Man discovers priceless book in his attic. Why is it called a “chronicle?”
Imagine this: your beloved great uncle bequeaths to you an old book; so old that it is literally coming apart at the seams. You tuck away the tattered tome in the attic, where it will stay for decades. One day you decide to unearth the inherited manuscript and have it appraised. To your astonishment, your great uncle left you a highly coveted artifact that dates back to the 15th century. This biblio-fairy tale turned into a true story for one Sandy, Utah resident.
The discovery of the partial copy of the 500-year-old Nuremberg Chronicle left antique book dealer, Ken Sanders, flabbergasted. “You don’t expect to see one of the oldest printed books pop up in Sandy, Utah” Sanders said. It’s a long journey indeed; one that begins in Nuremberg, Germany.

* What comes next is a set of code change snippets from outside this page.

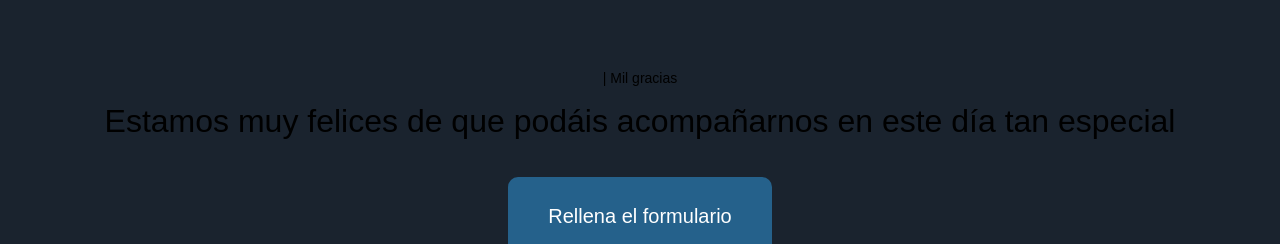
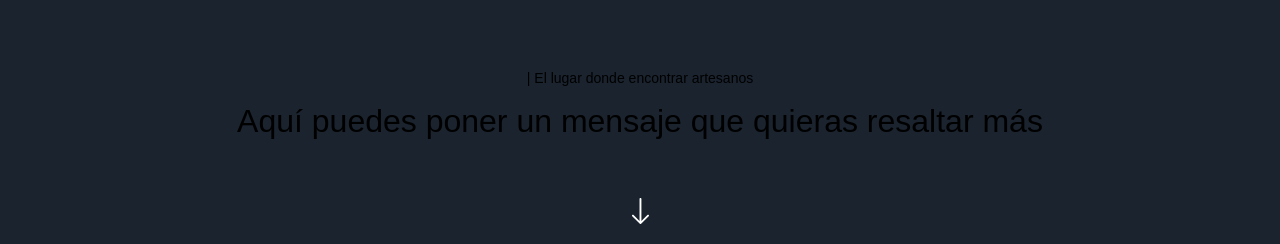
Before and after one commit to pablojordandlf/ondart, a Next.js app: page / in a window 1280 px wide. Shown: the part 698-942 px from the top of the page. Built offline with nearby package versions, Linux system fonts and the light colour scheme; a web font is replaced by a local one.

Commit message:
hero added

```diff
--- a/sections/About.jsx
+++ b/sections/About.jsx
@@ -18,29 +18,17 @@ const About = () => (
       viewport={{ once: false, amount: 0.25 }}
       className={`${styles.innerWidth} mx-auto ${styles.flexCenter} flex-col`}
     >
-      <TypingText title="| Mil gracias" textStyles="text-center" />
+      <TypingText title="| El lugar donde encontrar artesanos" textStyles="text-center" />
 
       <motion.p
         variants={fadeIn('up', 'tween', 0.2, 1)}
         className="mt-[8px] font-normal sm:text-[32px] text-[20px] text-center text-secondary-black"
       >
-        Estamos muy felices de que podáis acompañarnos en este día tan especial
+        Aquí puedes poner un mensaje que quieras resaltar más
 
       </motion.p>
       <br />
-      <motion.p
-        variants={fadeIn('up', 'tween', 0.2, 1)}
-        className="mt-[8px] font-normal sm:text-[32px] text-[20px] text-secondary-white"
-      >
-        <Link href="https://docs.google.com/forms/d/e/1FAIpQLSf6QB-LmPDSowgZBWDNAdL-heAGsdIrSjZI2O_nY9PUsSOjJw/viewform?usp=sf_link">
-          <button type="button" className="flex items-center h-fit py-6 px-10 bg-[#25618B] rounded-[10px] gap-[12px]" >
 
-            <span className="font-normal text-[20px] text-white">
-              Rellena el formulario
-            </span>
-          </button>
-        </Link>
-      </motion.p>
 
       <motion.img
         variants={fadeIn('up', 'tween', 0.3, 1)}
--- a/sections/Hero.jsx
+++ b/sections/Hero.jsx
@@ -26,8 +26,8 @@ const Hero = () => (
         className="relative w-full md:-mt-[20px] -mt-[12px]"
       >
         <img
-          src="/foto2.JPG"
-          alt="hero_cover"
+          src="/front1.png"
+          alt="ondart"
           className="w-full sm:h-[500px] h-[350px] object-cover rounded-tl-[140px] z-10 relative"
         />
 
```
Also changed, not shown: 1 other file (tests, documents, lock files or other folders).
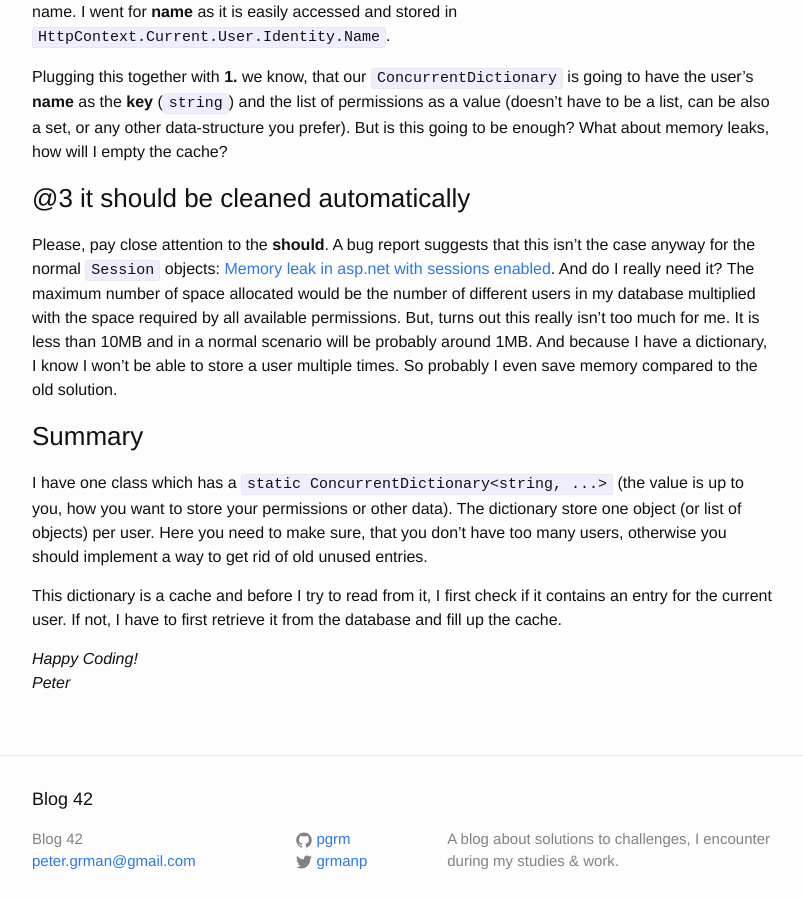
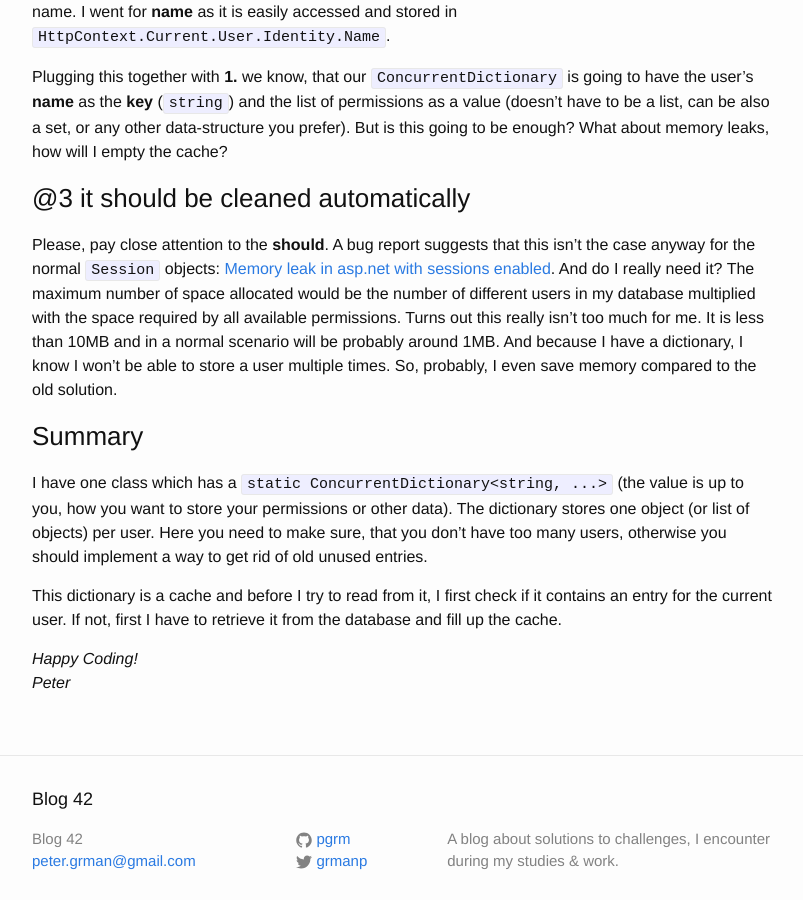
Before and after one commit to pgrm/pgrm.github.io, a Jekyll site: the page built from _posts/2015/2015-02-23-request-authorization-in-asp.net-web-api-in-mono.markdown, in a window 1280 px wide and 900 px high, scrolled down 1004 px. Shown: the whole window, without its empty margins (238-1041 px from the left). Built offline with Jekyll 4.4.1, drawn with Linux system fonts in a browser that asks for light colours; comment, search, counter and statistics services are not loaded; some of the changed text lies outside the part shown.

Commit message:
Grammer correction

```diff
--- a/_posts/2015/2015-02-23-request-authorization-in-asp.net-web-api-in-mono.markdown
+++ b/_posts/2015/2015-02-23-request-authorization-in-asp.net-web-api-in-mono.markdown
@@ -33,10 +33,10 @@ Plugging this together with **1.** we know, that our `ConcurrentDictionary` is g
 
 ### @3 it should be cleaned automatically
 
-Please, pay close attention to the **should**. A bug report suggests that this isn't the case anyway for the normal `Session` objects: [Memory leak in asp.net with sessions enabled](https://bugzilla.xamarin.com/show_bug.cgi?id=381). And do I really need it? The maximum number of space allocated would be the number of different users in my database multiplied with the space required by all available permissions. But, turns out this really isn't too much for me. It is less than 10MB and in a normal scenario will be probably around 1MB. And because I have a dictionary, I know I won't be able to store a user multiple times. So probably I even save memory compared to the old solution.
+Please, pay close attention to the **should**. A bug report suggests that this isn't the case anyway for the normal `Session` objects: [Memory leak in asp.net with sessions enabled](https://bugzilla.xamarin.com/show_bug.cgi?id=381). And do I really need it? The maximum number of space allocated would be the number of different users in my database multiplied with the space required by all available permissions. Turns out this really isn't too much for me. It is less than 10MB and in a normal scenario will be probably around 1MB. And because I have a dictionary, I know I won't be able to store a user multiple times. So, probably, I even save memory compared to the old solution.
 
 ### Summary
 
-I have one class which has a `static ConcurrentDictionary<string, ...>` (the value is up to you, how you want to store your permissions or other data). The dictionary store one object (or list of objects) per user. Here you need to make sure, that you don't have too many users, otherwise you should implement a way to get rid of old unused entries.
+I have one class which has a `static ConcurrentDictionary<string, ...>` (the value is up to you, how you want to store your permissions or other data). The dictionary stores one object (or list of objects) per user. Here you need to make sure, that you don't have too many users, otherwise you should implement a way to get rid of old unused entries.
 
-This dictionary is a cache and before I try to read from it, I first check if it contains an entry for the current user. If not, I have to first retrieve it from the database and fill up the cache.
+This dictionary is a cache and before I try to read from it, I first check if it contains an entry for the current user. If not, first I have to retrieve it from the database and fill up the cache.
```
Also changed, not shown: other parts of _posts/2015/2015-02-23-request-authorization-in-asp.net-web-api-in-mono.markdown (+1 -1 lines).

Originally published in Latin in July of 1493 and referred to by Latin scholars as the Liber Chronicarum (Book of Chronicles), the text was translated into German five months later and called the Nuremberg Chronicle – a reference to the city in which it was published. To honor its author, Hartmann Schedel, German speakers refer to the text as Die Schedelshe Weltchronic or Schedel’s World History. The pages describe a version of human history segmented into seven chapters or “ages,” beginning with the Biblical Creation and ending at the Last Judgment....
comments powered by Disqus
- Five Things You Need to Know to be a Better Digital Preservationist
- Book on Losing British Generals Wins American History Prize
- Stanford scholar explores civil rights revolution's positive impact on the South's economy
- Harvard Historian Nancy Koehn on Amazon's Tentacular Reach
- Q&A with historian and author Nick Turse